In the first quarter of 2015, the history books were rewritten with the Millennial generation (adults between the ages of 18-34) taking over the largest segment of the American workforce and are projected to form 50% of the global workforce by 2020.
This crop of workers come equipped with multiple degrees, a diverse pedigree – and perhaps a slight sense of entitlement. However, they get a bad rap as the “hand out” generation because the groundwork has already been laid out for them to ease into.
This is a new wave of people that are bringing a different approach to the workplace, and instead of being condescending – maybe it’s time to start embracing their perspective.
Why this matters
Take in a few of these metrics from a study conducted by the Intelligence Group to shed some light on how they are reshaping the workplace.
- 64% of them say it’s a priority for them to make the world a better place.
- 72% would like to be their own boss – but if they do have to work for a boss, 79% of them would want that boss to serve more as a coach or mentor.
- 88% prefer a collaborative work-culture rather than a competitive one.
- And 74% want flexible work schedules.
The new generation of employees want the autonomy and flexibility to work anywhere without the feeling of being anchored to one chair day in and day out. With a larger surge in remote workers – this doesn’t seem like a far-fetched request.
Millennials are shattering the traditional 9-5
Firstly, this generation cannot accept being a cog in the machine, going through the motions of a 40-hour workweek just to get by. They don’t even want a work-life balance. They’re restructuring the contemporary workplace model with a blend between their work and life. The two have to be intertwined with their vision in life to create a unique concoction that is specifically tailored to them.
Think that Millennial turnover doesn’t warrant a second’s worth of attention? Think again. 87% of companies are reporting a cost of between $15,000 and $25,000 to replace each lost Millennial employee. It’s time to rethink their role in your organization – and to also mitigate any more damaging losses.
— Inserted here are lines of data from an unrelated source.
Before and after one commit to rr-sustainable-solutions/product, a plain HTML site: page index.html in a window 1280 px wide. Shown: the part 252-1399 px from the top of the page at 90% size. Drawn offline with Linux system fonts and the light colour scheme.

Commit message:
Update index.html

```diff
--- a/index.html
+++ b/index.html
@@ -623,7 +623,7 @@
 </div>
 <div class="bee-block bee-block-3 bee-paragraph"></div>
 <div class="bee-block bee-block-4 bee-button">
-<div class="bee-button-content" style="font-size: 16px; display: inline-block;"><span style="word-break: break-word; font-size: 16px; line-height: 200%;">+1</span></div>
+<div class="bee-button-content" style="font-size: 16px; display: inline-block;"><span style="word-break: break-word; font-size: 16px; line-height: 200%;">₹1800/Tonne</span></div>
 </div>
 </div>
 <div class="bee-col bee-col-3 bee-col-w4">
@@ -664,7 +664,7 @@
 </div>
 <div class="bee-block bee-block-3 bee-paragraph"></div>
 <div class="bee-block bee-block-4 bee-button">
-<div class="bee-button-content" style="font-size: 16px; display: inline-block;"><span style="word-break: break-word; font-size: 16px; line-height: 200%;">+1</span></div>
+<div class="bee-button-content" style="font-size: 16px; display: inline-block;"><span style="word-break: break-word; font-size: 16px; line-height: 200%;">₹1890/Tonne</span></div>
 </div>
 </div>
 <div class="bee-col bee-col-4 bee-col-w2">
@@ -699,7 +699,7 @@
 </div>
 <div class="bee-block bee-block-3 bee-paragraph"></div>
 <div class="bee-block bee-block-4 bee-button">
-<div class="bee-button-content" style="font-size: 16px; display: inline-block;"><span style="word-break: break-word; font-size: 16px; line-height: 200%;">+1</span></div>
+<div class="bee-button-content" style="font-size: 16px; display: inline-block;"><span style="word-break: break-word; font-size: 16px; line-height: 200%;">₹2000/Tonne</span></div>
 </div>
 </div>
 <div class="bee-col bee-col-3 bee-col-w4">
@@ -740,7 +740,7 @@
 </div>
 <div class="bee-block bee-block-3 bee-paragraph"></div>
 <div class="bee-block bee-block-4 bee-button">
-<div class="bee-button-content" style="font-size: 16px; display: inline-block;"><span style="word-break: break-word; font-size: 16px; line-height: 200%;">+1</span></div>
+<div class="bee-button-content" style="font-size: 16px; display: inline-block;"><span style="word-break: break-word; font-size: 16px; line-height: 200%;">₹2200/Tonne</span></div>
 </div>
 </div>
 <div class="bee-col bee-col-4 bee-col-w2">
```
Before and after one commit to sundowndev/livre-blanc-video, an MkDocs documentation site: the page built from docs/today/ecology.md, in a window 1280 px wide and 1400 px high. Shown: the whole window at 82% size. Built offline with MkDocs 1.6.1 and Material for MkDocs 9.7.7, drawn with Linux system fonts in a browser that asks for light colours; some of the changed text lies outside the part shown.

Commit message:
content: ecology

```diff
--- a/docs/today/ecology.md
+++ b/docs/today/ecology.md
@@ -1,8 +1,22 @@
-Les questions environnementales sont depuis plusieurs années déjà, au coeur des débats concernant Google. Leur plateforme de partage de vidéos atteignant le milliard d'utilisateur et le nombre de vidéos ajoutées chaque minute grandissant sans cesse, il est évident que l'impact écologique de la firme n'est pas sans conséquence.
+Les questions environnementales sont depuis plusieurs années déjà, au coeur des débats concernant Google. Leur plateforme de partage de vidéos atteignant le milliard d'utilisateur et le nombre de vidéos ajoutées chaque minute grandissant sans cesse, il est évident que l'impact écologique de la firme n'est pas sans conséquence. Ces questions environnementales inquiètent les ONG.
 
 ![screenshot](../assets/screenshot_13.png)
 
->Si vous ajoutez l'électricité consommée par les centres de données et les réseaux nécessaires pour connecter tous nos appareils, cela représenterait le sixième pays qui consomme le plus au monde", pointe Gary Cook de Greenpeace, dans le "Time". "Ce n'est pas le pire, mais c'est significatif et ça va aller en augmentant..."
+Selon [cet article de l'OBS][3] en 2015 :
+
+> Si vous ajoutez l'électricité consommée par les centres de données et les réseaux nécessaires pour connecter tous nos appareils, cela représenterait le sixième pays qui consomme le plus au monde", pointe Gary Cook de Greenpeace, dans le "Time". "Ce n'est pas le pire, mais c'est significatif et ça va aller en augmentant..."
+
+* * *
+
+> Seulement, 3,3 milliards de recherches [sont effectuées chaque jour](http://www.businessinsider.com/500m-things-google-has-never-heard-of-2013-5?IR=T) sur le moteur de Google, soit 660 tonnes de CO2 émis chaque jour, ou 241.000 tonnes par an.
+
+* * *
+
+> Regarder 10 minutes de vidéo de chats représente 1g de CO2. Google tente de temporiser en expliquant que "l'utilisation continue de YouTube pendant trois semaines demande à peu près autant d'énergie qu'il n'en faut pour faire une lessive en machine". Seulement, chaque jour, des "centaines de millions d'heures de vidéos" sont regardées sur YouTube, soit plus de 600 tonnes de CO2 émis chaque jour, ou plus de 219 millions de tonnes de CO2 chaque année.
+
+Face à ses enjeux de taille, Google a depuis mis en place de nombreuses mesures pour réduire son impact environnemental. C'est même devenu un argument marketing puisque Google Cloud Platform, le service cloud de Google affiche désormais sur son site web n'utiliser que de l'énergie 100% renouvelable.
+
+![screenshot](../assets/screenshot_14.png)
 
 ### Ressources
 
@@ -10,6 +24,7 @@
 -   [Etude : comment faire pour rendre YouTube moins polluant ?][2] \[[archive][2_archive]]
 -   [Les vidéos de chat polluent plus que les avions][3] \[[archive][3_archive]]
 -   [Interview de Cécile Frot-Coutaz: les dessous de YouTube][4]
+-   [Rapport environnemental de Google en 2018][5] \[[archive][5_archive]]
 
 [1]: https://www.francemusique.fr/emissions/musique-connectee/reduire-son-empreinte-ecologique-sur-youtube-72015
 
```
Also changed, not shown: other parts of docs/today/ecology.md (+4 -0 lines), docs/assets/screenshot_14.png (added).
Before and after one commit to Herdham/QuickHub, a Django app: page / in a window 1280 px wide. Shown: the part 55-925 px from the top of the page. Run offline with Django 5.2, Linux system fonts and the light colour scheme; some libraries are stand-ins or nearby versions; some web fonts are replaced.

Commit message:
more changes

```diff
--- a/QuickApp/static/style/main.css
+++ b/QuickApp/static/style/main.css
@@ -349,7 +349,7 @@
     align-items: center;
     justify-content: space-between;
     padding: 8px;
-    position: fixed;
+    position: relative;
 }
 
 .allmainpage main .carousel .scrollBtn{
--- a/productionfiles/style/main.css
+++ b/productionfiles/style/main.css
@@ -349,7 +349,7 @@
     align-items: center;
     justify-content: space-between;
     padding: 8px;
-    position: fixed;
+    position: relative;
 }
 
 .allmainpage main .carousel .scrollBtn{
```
Smart organizations adjust to the unique Millennial style
It doesn’t take a Rhodes scholar to analyze the upward trajectory of these forecasted trends and realize it would be in the best interest of their organization to move forward and begin adjusting to the Millennial style – and learn what motivates them.
No organization can afford not to recruit the best talent – and that especially includes the best talent from the Millennials.
–Jamie Gutfreund, chief strategy officer for the Intelligence Group.
It boils down to how well companies are embracing this eventual changing of the guard and the influx of younger workers being injected into their companies – and comprehending what exactly they want.
We just need to find ways to wrangle them into our organizations in a manner that they find compelling and consistent with their distinct values.
–Shara Senderoff, Fast Company’s 100 Most Creative People in Business.
Top 3 most surprising aspects about Millennials in the workforce
- They are fearless
Millennials have all the confidence and courage to take action against what they believe in. This type of bold passion is resonating throughout offices everywhere.
- Money is an afterthought
Millennials are beginning to embody the mantra that “earning money at the cost of your well-being is not worth it,” – they would rather put purpose ahead of monetary compensation. They aren’t motivated by money, but rather, they ‘aim to make the world more compassionate, innovative, and sustainable.’
- They embrace failure
Making mistakes only means that you’re trying new things. Failure is the opportunity to begin again more intelligently.
Believe it or not, the average age of a Product Manager falls under the Millennial age bracket – highlighting the importance towards this hybrid role and the overall demographic itself. Learn the intricacies of this role by downloading our free eBook: 9 Industry Secrets for Hiring Product Managers.